Since September 30, at least 17 Egyptian Coptic Christians have gone missing in Libya, International Christian Concern (ICC) says.
They were living in an Egyptian neighborhood in Tripoli and it is unknown who took them and why, ICC reported.
Some friends and family believe they were detained by the authorities, while others believe they were taken by an armed group, ICC reported on Oct. 22.
“Regardless, they hold a common fear that these individuals were targeted because of their Christian faith and that they may face a deadly fate reminiscent of the 2015 beheading of 21 Coptic Christians in Libya by ISIS,” said ICC.
An Egyptian lawyer whose friend is missing shared, “Even now there [is] no confirmed news. (My friend) Emad Nasr and the other Copts traveled to Libya three months ago.
“They headed to the United Arab Emirates and then to Libya, because there are no direct airlines to Libya.”
The Copts had visas for Libya (labor visas), but they failed to get work opportunities and the costs of renewing the visas are high.
So, police in Libya detained them from September 30 until now.
“The Copts were staying in the Gargash District in Tripoli. In this residency, they were surrounded by so many persons of other countries like India and Bangladesh,” said the lawyer.
For this reason the action of detaining 17 Copts only is mysterious.
“We are fearing of repeating an incident like the one who did by ISIS. We are contacting the Egyptian Foreign Ministry to intervene in the situation,” he said.
ICC said that the brother of one of the missing Copts said, “It is unknown if they were detained by the Libyan authorities or were kidnapped by unknown parties… they lived in the Gargash neighborhood, in which dozens of Egyptians live.”
Citing local press, ICC said the names of the missing are: Emad Nasr, Assem Abo Gobrial, George Nasser Riad, Maris Malak Matias, Wael Samir Shawky, Hani Zaki Shaker Allah, Haitham Nazeer Malak, Gerges Nazi Malak, Thabet Gad Hanna, Bakhit Malak Matias, Adly Assad Ataya, Mikhaeil Nazir Malak, Roman Masoud Fahim, Karim Abu al-Ghait, Emad Nasri Qaldi, Daniel Saber Lamei, and Ezekiel Saber Lamei.
October 20 marked the 10-year anniversary of the death of Libya’s former strongman, Moammar Gadhafi.
A decade of instability and violence has left Libya a country shattered by competing armed groups, terrorists, militias, as well as competing governments.
Nevertheless, before the rise of ISIS in 2014, Libya was a common destination for Egypt’s Coptic Christian community said ICC.
BEHEADING OF COPTIC CHRISTIANS
The 2015 beheading of Coptic Christians in Libya stopped many from traveling there for work.
“But Egypt’s continued marginalization of Christians continues to force them to consider alternatives, including high-risk countries such as Libya,” said ICC.

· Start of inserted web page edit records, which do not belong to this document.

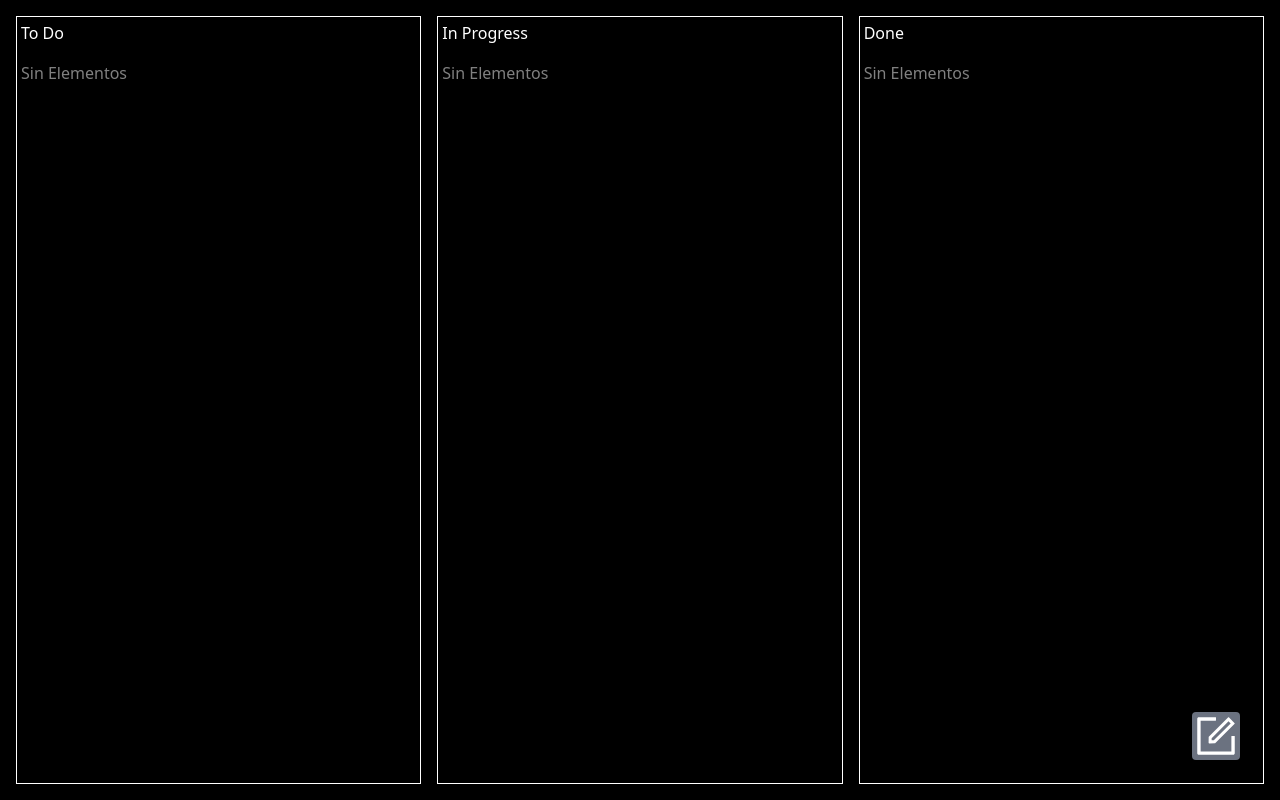
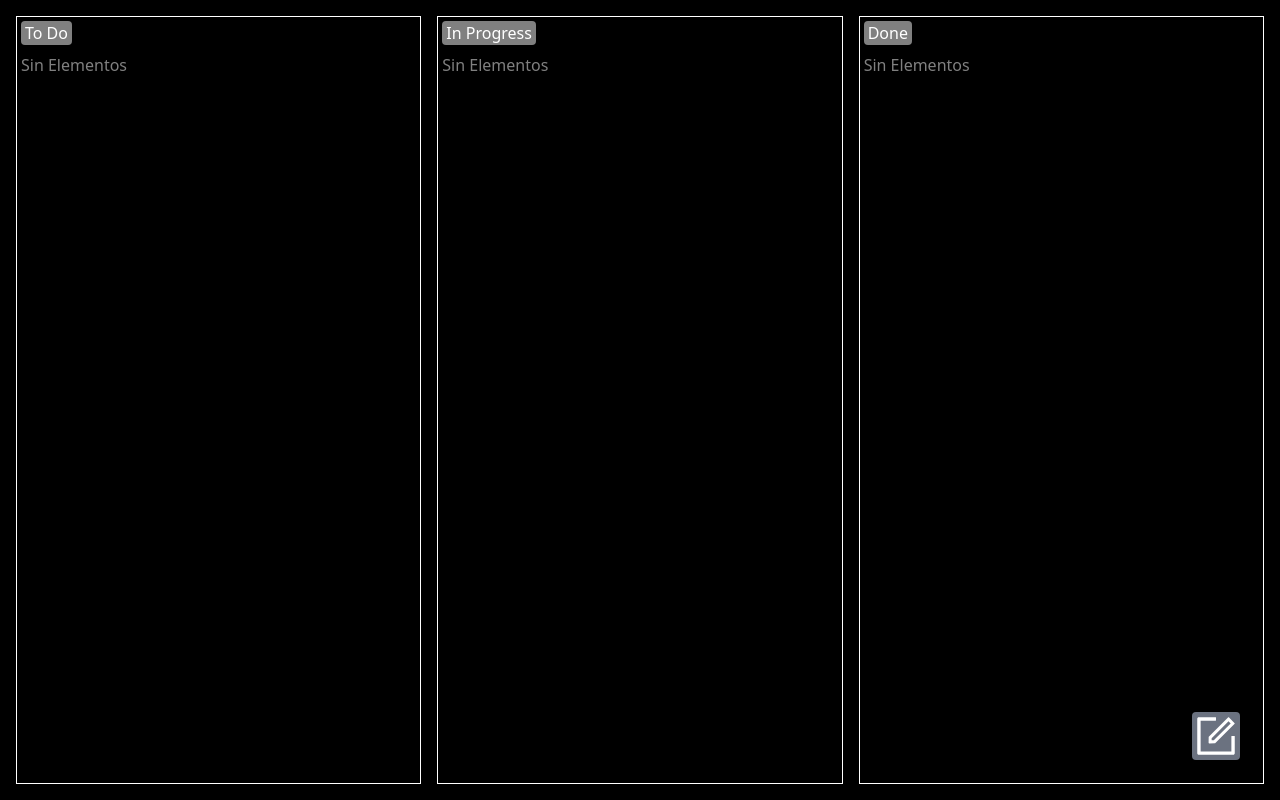
Before and after one commit to tw1ttt3r/lottus-education-board, a React (Create React App) app: page / in a window 1280 px wide. Built offline with nearby package versions, Linux system fonts and the light colour scheme.

Commit message:
chore: added overflow section task

```diff
--- a/src/components/SectionBoard.tsx
+++ b/src/components/SectionBoard.tsx
@@ -9,9 +9,9 @@ type SectionBoardProps = {
 
 const SectionBoard: FC<SectionBoardProps> = ({ className, title, tasks }: SectionBoardProps) => {
   return (
-    <div className="border-[1px] border-solid border-white w-full h-full p-1">
-      <p className="text-white">{ title }</p>
-      <section className="flex flex-col gap-2 mt-4 overflow-y-auto">
+    <div className="border-[1px] border-solid border-white w-full max-h-full p-1 overflow-y-auto scrollbar-hide">
+      <p className="text-white fixed bg-[gray] px-1 rounded">{ title }</p>
+      <section className="flex flex-col gap-2 mt-8">
         {
           !!tasks?.length && tasks?.map( (task, i) => <CardTask key={i} { ...task } /> )
         }
```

Claire Evans, ICC’s Regional Manager for the Middle East, said, “This is a frightening time for Egyptian Christians, regardless of whether their family or friends are among those missing.
The memory of ISIS marching Coptic Christians down a Libyan beach to their deaths runs deep; it was an event that was traumatic for all of Egypt’s Christians, an event that held serious implications for everyone.”